Goal of the exercise:
Without the images, output each record below as it stands.

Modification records
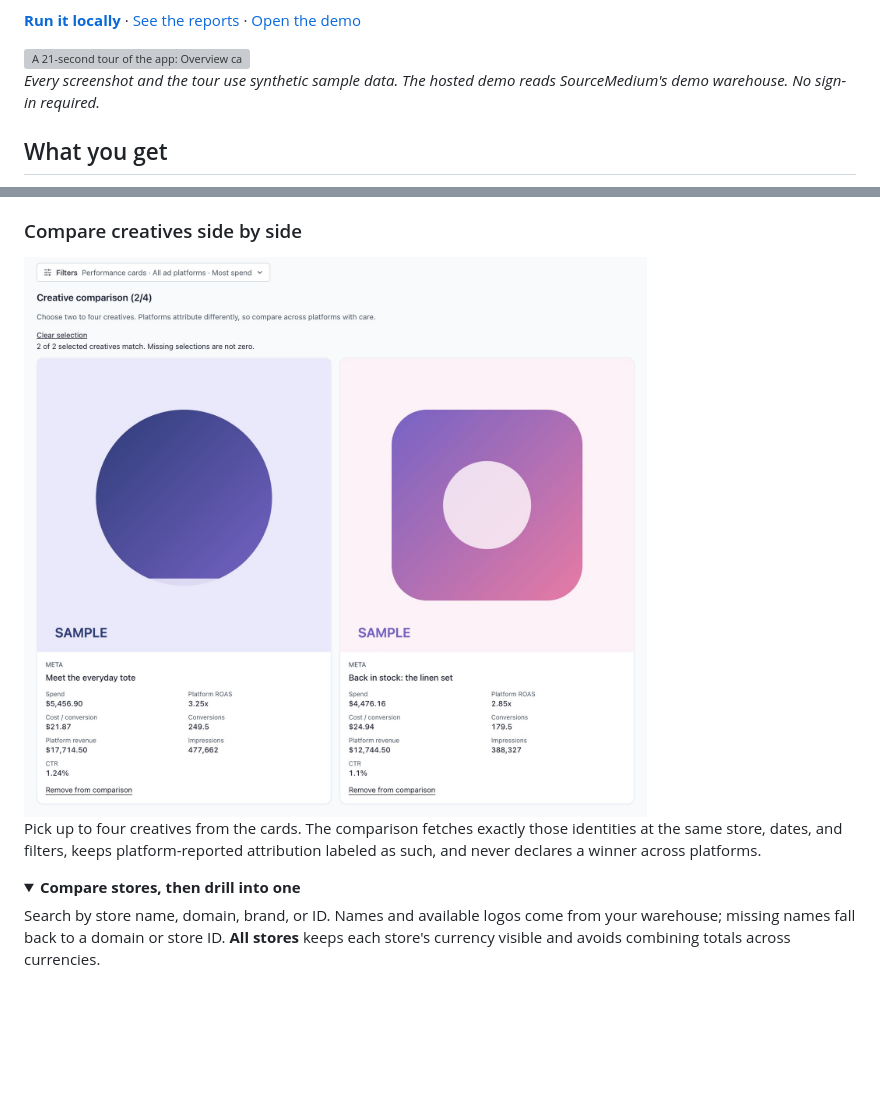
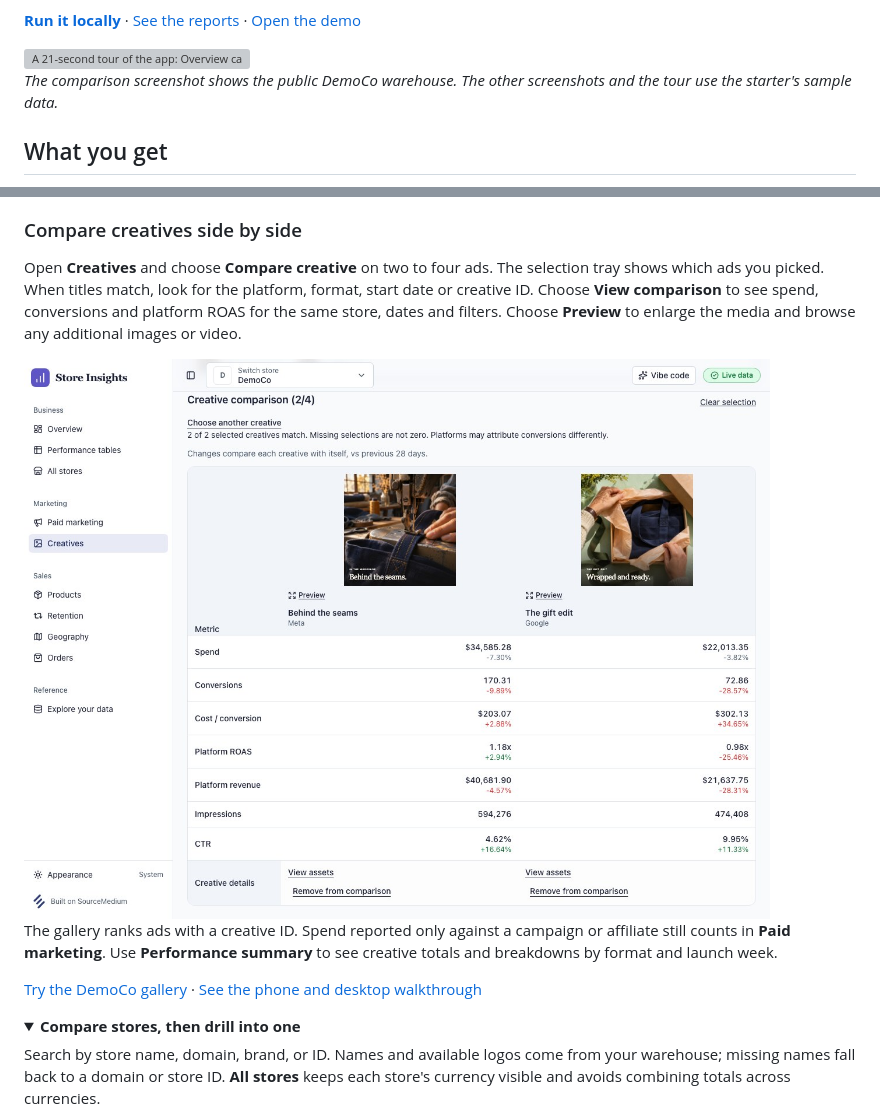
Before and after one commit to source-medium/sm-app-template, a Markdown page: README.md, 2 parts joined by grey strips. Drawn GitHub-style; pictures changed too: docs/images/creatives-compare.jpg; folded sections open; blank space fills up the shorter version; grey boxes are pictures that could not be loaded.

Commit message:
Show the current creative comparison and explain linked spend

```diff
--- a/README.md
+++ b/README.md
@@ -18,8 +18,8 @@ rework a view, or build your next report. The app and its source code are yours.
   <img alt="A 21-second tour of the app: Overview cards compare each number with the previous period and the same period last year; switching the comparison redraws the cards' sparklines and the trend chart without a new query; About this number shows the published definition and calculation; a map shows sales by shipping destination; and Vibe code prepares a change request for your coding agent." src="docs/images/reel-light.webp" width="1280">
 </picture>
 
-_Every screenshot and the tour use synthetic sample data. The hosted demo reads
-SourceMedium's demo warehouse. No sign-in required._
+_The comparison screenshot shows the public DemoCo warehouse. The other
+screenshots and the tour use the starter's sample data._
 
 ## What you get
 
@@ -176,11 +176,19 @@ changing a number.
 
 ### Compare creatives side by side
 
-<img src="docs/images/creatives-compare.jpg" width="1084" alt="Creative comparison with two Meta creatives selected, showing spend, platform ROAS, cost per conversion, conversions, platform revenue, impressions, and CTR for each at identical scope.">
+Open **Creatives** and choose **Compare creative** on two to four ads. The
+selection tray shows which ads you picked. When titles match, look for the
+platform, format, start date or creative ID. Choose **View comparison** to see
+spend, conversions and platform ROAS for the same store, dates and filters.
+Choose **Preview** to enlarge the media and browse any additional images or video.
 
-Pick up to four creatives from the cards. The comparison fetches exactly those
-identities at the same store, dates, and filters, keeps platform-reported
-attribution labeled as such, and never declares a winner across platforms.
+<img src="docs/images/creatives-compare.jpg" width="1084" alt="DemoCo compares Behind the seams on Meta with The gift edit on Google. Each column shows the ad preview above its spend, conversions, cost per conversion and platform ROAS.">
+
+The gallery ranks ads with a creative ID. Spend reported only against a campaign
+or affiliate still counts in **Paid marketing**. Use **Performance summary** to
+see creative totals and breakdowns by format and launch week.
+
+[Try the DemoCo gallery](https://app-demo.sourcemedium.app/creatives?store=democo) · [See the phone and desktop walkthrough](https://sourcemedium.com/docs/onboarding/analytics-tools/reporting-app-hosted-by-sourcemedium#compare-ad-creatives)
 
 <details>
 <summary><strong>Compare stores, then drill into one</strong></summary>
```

Answer to the problem:
Before and after one commit to source-medium/sm-app-template, a Markdown page: README.md, 2 parts joined by grey strips. Drawn GitHub-style; pictures changed too: docs/images/creatives-compare.jpg; folded sections open; blank space fills up the shorter version; grey boxes are pictures that could not be loaded.

Commit message:
Show the current creative comparison and explain linked spend

```diff
--- a/README.md
+++ b/README.md
@@ -18,8 +18,8 @@ rework a view, or build your next report. The app and its source code are yours.
   <img alt="A 21-second tour of the app: Overview cards compare each number with the previous period and the same period last year; switching the comparison redraws the cards' sparklines and the trend chart without a new query; About this number shows the published definition and calculation; a map shows sales by shipping destination; and Vibe code prepares a change request for your coding agent." src="docs/images/reel-light.webp" width="1280">
 </picture>
 
-_Every screenshot and the tour use synthetic sample data. The hosted demo reads
-SourceMedium's demo warehouse. No sign-in required._
+_The comparison screenshot shows the public DemoCo warehouse. The other
+screenshots and the tour use the starter's sample data._
 
 ## What you get
 
@@ -176,11 +176,19 @@ changing a number.
 
 ### Compare creatives side by side
 
-<img src="docs/images/creatives-compare.jpg" width="1084" alt="Creative comparison with two Meta creatives selected, showing spend, platform ROAS, cost per conversion, conversions, platform revenue, impressions, and CTR for each at identical scope.">
+Open **Creatives** and choose **Compare creative** on two to four ads. The
+selection tray shows which ads you picked. When titles match, look for the
+platform, format, start date or creative ID. Choose **View comparison** to see
+spend, conversions and platform ROAS for the same store, dates and filters.
+Choose **Preview** to enlarge the media and browse any additional images or video.
 
-Pick up to four creatives from the cards. The comparison fetches exactly those
-identities at the same store, dates, and filters, keeps platform-reported
-attribution labeled as such, and never declares a winner across platforms.
+<img src="docs/images/creatives-compare.jpg" width="1084" alt="DemoCo compares Behind the seams on Meta with The gift edit on Google. Each column shows the ad preview above its spend, conversions, cost per conversion and platform ROAS.">
+
+The gallery ranks ads with a creative ID. Spend reported only against a campaign
+or affiliate still counts in **Paid marketing**. Use **Performance summary** to
+see creative totals and breakdowns by format and launch week.
+
+[Try the DemoCo gallery](https://app-demo.sourcemedium.app/creatives?store=democo) · [See the phone and desktop walkthrough](https://sourcemedium.com/docs/onboarding/analytics-tools/reporting-app-hosted-by-sourcemedium#compare-ad-creatives)
 
 <details>
 <summary><strong>Compare stores, then drill into one</strong></summary>
```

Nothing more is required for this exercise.